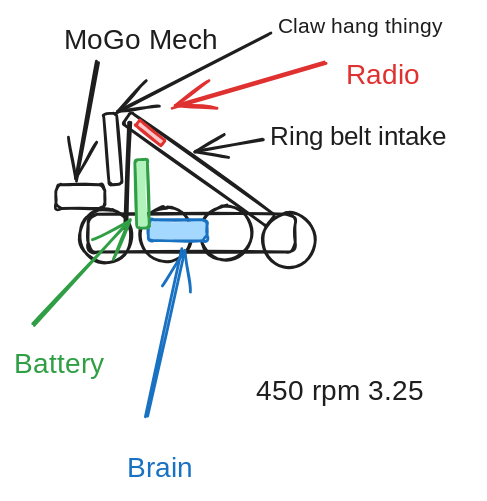
This is entries/overall-robot/brainstorm/eric-robot-idea.excalidraw.svg from Area-53-Robotics/53D-High-Stakes-Notebook, a Excalidraw export, as it was before one commit. Source tidied: one line per element, renumbered; positions are measured from the earlier drawing's top-left corner, leaving out a move shared by most shapes.
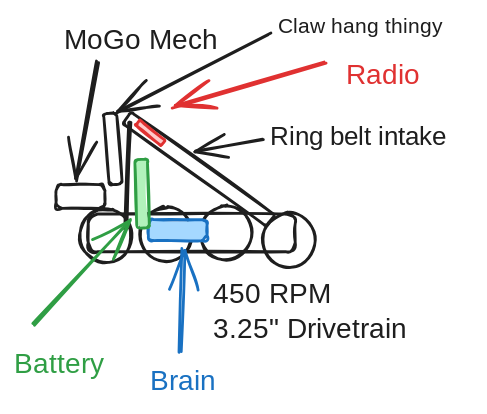
The same file after the commit.

Commit message:
Complete overall robot brainstorm entry

Diff of the diagram source:
```diff
@@ -4,8 +4,8 @@
 {"id": 3, "type": "ellipse", "strokeColor": "#1e1e1e", "strokeWidth": 2, "roughness": 1, "round": true, "x": 47, "y": 139, "width": 37, "height": 39}
 {"id": 4, "type": "ellipse", "strokeColor": "#1e1e1e", "strokeWidth": 2, "roughness": 1, "round": true, "x": 90, "y": 138, "width": 37, "height": 39}
 {"id": 5, "type": "rectangle", "strokeColor": "#1971c2", "backgroundColor": "#a5d8ff", "fillStyle": "solid", "strokeWidth": 2, "roughness": 1, "round": true, "x": 96, "y": 147, "width": 42, "height": 15}
-{"id": 6, "type": "arrow", "strokeColor": "#1971c2", "backgroundColor": "#a5d8ff", "fillStyle": "solid", "strokeWidth": 2, "roughness": 1, "endArrowhead": "arrow", "round": true, "x": 95, "y": 287, "width": 26, "height": 119, "points": [[0, 0], [26, -119]]}
+{"id": 6, "type": "arrow", "strokeColor": "#1971c2", "backgroundColor": "#a5d8ff", "fillStyle": "solid", "strokeWidth": 2, "roughness": 1, "endArrowhead": "arrow", "round": true, "from": 7, "to": 5, "x": 119, "y": 241, "width": 2, "height": 73, "points": [[0, 0], [2, -73]]}
-{"id": 7, "type": "text", "text": "Brain", "strokeColor": "#1971c2", "backgroundColor": "#a5d8ff", "fillStyle": "solid", "strokeWidth": 2, "roughness": 1, "fontSize": 20, "fontFamily": 1, "x": 81, "y": 313, "width": 50, "height": 25}
+{"id": 7, "type": "text", "text": "Brain", "strokeColor": "#1971c2", "backgroundColor": "#a5d8ff", "fillStyle": "solid", "strokeWidth": 2, "roughness": 1, "fontSize": 20, "fontFamily": 1, "x": 97, "y": 251, "width": 50, "height": 25}
 {"id": 8, "type": "rectangle", "strokeColor": "#1e1e1e", "angle": 0.62, "strokeWidth": 2, "roughness": 1, "round": true, "x": 69, "y": 106, "width": 126, "height": 10}
 {"id": 9, "type": "rectangle", "strokeColor": "#1e1e1e", "angle": 1.61, "strokeWidth": 2, "roughness": 1, "round": true, "x": 43, "y": 115, "width": 76, "height": 2}
 {"id": 10, "type": "rectangle", "strokeColor": "#1e1e1e", "strokeWidth": 2, "roughness": 1, "round": true, "x": 30, "y": 122, "width": 35, "height": 17}
@@ -16,7 +16,7 @@
 {"id": 15, "type": "rectangle", "strokeColor": "#e03131", "angle": 0.68, "backgroundColor": "#ffc9c9", "fillStyle": "solid", "strokeWidth": 2, "roughness": 1, "round": true, "x": 86, "y": 83, "width": 23, "height": 5}
 {"id": 16, "type": "arrow", "strokeColor": "#e03131", "backgroundColor": "#ffc9c9", "fillStyle": "solid", "strokeWidth": 2, "roughness": 1, "endArrowhead": "arrow", "round": true, "x": 223, "y": 35, "width": 109, "height": 32, "points": [[0, 0], [-109, 32]]}
 {"id": 17, "type": "text", "text": "Radio", "strokeColor": "#e03131", "backgroundColor": "#ffc9c9", "fillStyle": "solid", "strokeWidth": 2, "roughness": 1, "fontSize": 20, "fontFamily": 1, "x": 237, "y": 32, "width": 54, "height": 25}
-{"id": 18, "type": "text", "text": "450 rpm 3.25", "strokeColor": "#1e1e1e", "backgroundColor": "#ffc9c9", "fillStyle": "solid", "strokeWidth": 2, "roughness": 1, "fontSize": 20, "fontFamily": 1, "x": 173, "y": 258, "width": 136, "height": 25}
+{"id": 18, "type": "text", "text": "450 RPM\n3.25\" Drivetrain", "strokeColor": "#1e1e1e", "backgroundColor": "#ffc9c9", "fillStyle": "solid", "strokeWidth": 2, "roughness": 1, "fontSize": 20, "fontFamily": 1, "x": 142, "y": 189, "width": 159, "height": 50}
 {"id": 19, "type": "rectangle", "strokeColor": "#2f9e44", "angle": 1.54, "backgroundColor": "#b2f2bb", "fillStyle": "solid", "strokeWidth": 2, "roughness": 1, "round": true, "x": 67, "y": 124, "width": 49, "height": 9}
 {"id": 20, "type": "arrow", "strokeColor": "#2f9e44", "backgroundColor": "#b2f2bb", "fillStyle": "solid", "strokeWidth": 2, "roughness": 1, "endArrowhead": "arrow", "round": true, "to": 19, "x": 14, "y": 223, "width": 68, "height": 75, "points": [[0, 0], [68, -75]]}
 {"id": 21, "type": "text", "text": "Battery ", "strokeColor": "#2f9e44", "backgroundColor": "#b2f2bb", "fillStyle": "solid", "strokeWidth": 2, "roughness": 1, "fontSize": 20, "fontFamily": 1, "x": 0, "y": 239, "width": 89, "height": 25}
```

# # # #

:: Goal of the exercise ::
Reproduce the data above line for line, excluding every picture.

:: Solution for this task ::
This is entries/overall-robot/brainstorm/eric-robot-idea.excalidraw.svg from Area-53-Robotics/53D-High-Stakes-Notebook, a Excalidraw export, as it was before one commit. Source tidied: one line per element, renumbered; positions are measured from the earlier drawing's top-left corner, leaving out a move shared by most shapes.
The same file after the commit.

Commit message:
Complete overall robot brainstorm entry

Diff of the diagram source:
```diff
@@ -4,8 +4,8 @@
 {"id": 3, "type": "ellipse", "strokeColor": "#1e1e1e", "strokeWidth": 2, "roughness": 1, "round": true, "x": 47, "y": 139, "width": 37, "height": 39}
 {"id": 4, "type": "ellipse", "strokeColor": "#1e1e1e", "strokeWidth": 2, "roughness": 1, "round": true, "x": 90, "y": 138, "width": 37, "height": 39}
 {"id": 5, "type": "rectangle", "strokeColor": "#1971c2", "backgroundColor": "#a5d8ff", "fillStyle": "solid", "strokeWidth": 2, "roughness": 1, "round": true, "x": 96, "y": 147, "width": 42, "height": 15}
-{"id": 6, "type": "arrow", "strokeColor": "#1971c2", "backgroundColor": "#a5d8ff", "fillStyle": "solid", "strokeWidth": 2, "roughness": 1, "endArrowhead": "arrow", "round": true, "x": 95, "y": 287, "width": 26, "height": 119, "points": [[0, 0], [26, -119]]}
+{"id": 6, "type": "arrow", "strokeColor": "#1971c2", "backgroundColor": "#a5d8ff", "fillStyle": "solid", "strokeWidth": 2, "roughness": 1, "endArrowhead": "arrow", "round": true, "from": 7, "to": 5, "x": 119, "y": 241, "width": 2, "height": 73, "points": [[0, 0], [2, -73]]}
-{"id": 7, "type": "text", "text": "Brain", "strokeColor": "#1971c2", "backgroundColor": "#a5d8ff", "fillStyle": "solid", "strokeWidth": 2, "roughness": 1, "fontSize": 20, "fontFamily": 1, "x": 81, "y": 313, "width": 50, "height": 25}
+{"id": 7, "type": "text", "text": "Brain", "strokeColor": "#1971c2", "backgroundColor": "#a5d8ff", "fillStyle": "solid", "strokeWidth": 2, "roughness": 1, "fontSize": 20, "fontFamily": 1, "x": 97, "y": 251, "width": 50, "height": 25}
 {"id": 8, "type": "rectangle", "strokeColor": "#1e1e1e", "angle": 0.62, "strokeWidth": 2, "roughness": 1, "round": true, "x": 69, "y": 106, "width": 126, "height": 10}
 {"id": 9, "type": "rectangle", "strokeColor": "#1e1e1e", "angle": 1.61, "strokeWidth": 2, "roughness": 1, "round": true, "x": 43, "y": 115, "width": 76, "height": 2}
 {"id": 10, "type": "rectangle", "strokeColor": "#1e1e1e", "strokeWidth": 2, "roughness": 1, "round": true, "x": 30, "y": 122, "width": 35, "height": 17}
@@ -16,7 +16,7 @@
 {"id": 15, "type": "rectangle", "strokeColor": "#e03131", "angle": 0.68, "backgroundColor": "#ffc9c9", "fillStyle": "solid", "strokeWidth": 2, "roughness": 1, "round": true, "x": 86, "y": 83, "width": 23, "height": 5}
 {"id": 16, "type": "arrow", "strokeColor": "#e03131", "backgroundColor": "#ffc9c9", "fillStyle": "solid", "strokeWidth": 2, "roughness": 1, "endArrowhead": "arrow", "round": true, "x": 223, "y": 35, "width": 109, "height": 32, "points": [[0, 0], [-109, 32]]}
 {"id": 17, "type": "text", "text": "Radio", "strokeColor": "#e03131", "backgroundColor": "#ffc9c9", "fillStyle": "solid", "strokeWidth": 2, "roughness": 1, "fontSize": 20, "fontFamily": 1, "x": 237, "y": 32, "width": 54, "height": 25}
-{"id": 18, "type": "text", "text": "450 rpm 3.25", "strokeColor": "#1e1e1e", "backgroundColor": "#ffc9c9", "fillStyle": "solid", "strokeWidth": 2, "roughness": 1, "fontSize": 20, "fontFamily": 1, "x": 173, "y": 258, "width": 136, "height": 25}
+{"id": 18, "type": "text", "text": "450 RPM\n3.25\" Drivetrain", "strokeColor": "#1e1e1e", "backgroundColor": "#ffc9c9", "fillStyle": "solid", "strokeWidth": 2, "roughness": 1, "fontSize": 20, "fontFamily": 1, "x": 142, "y": 189, "width": 159, "height": 50}
 {"id": 19, "type": "rectangle", "strokeColor": "#2f9e44", "angle": 1.54, "backgroundColor": "#b2f2bb", "fillStyle": "solid", "strokeWidth": 2, "roughness": 1, "round": true, "x": 67, "y": 124, "width": 49, "height": 9}
 {"id": 20, "type": "arrow", "strokeColor": "#2f9e44", "backgroundColor": "#b2f2bb", "fillStyle": "solid", "strokeWidth": 2, "roughness": 1, "endArrowhead": "arrow", "round": true, "to": 19, "x": 14, "y": 223, "width": 68, "height": 75, "points": [[0, 0], [68, -75]]}
 {"id": 21, "type": "text", "text": "Battery ", "strokeColor": "#2f9e44", "backgroundColor": "#b2f2bb", "fillStyle": "solid", "strokeWidth": 2, "roughness": 1, "fontSize": 20, "fontFamily": 1, "x": 0, "y": 239, "width": 89, "height": 25}
```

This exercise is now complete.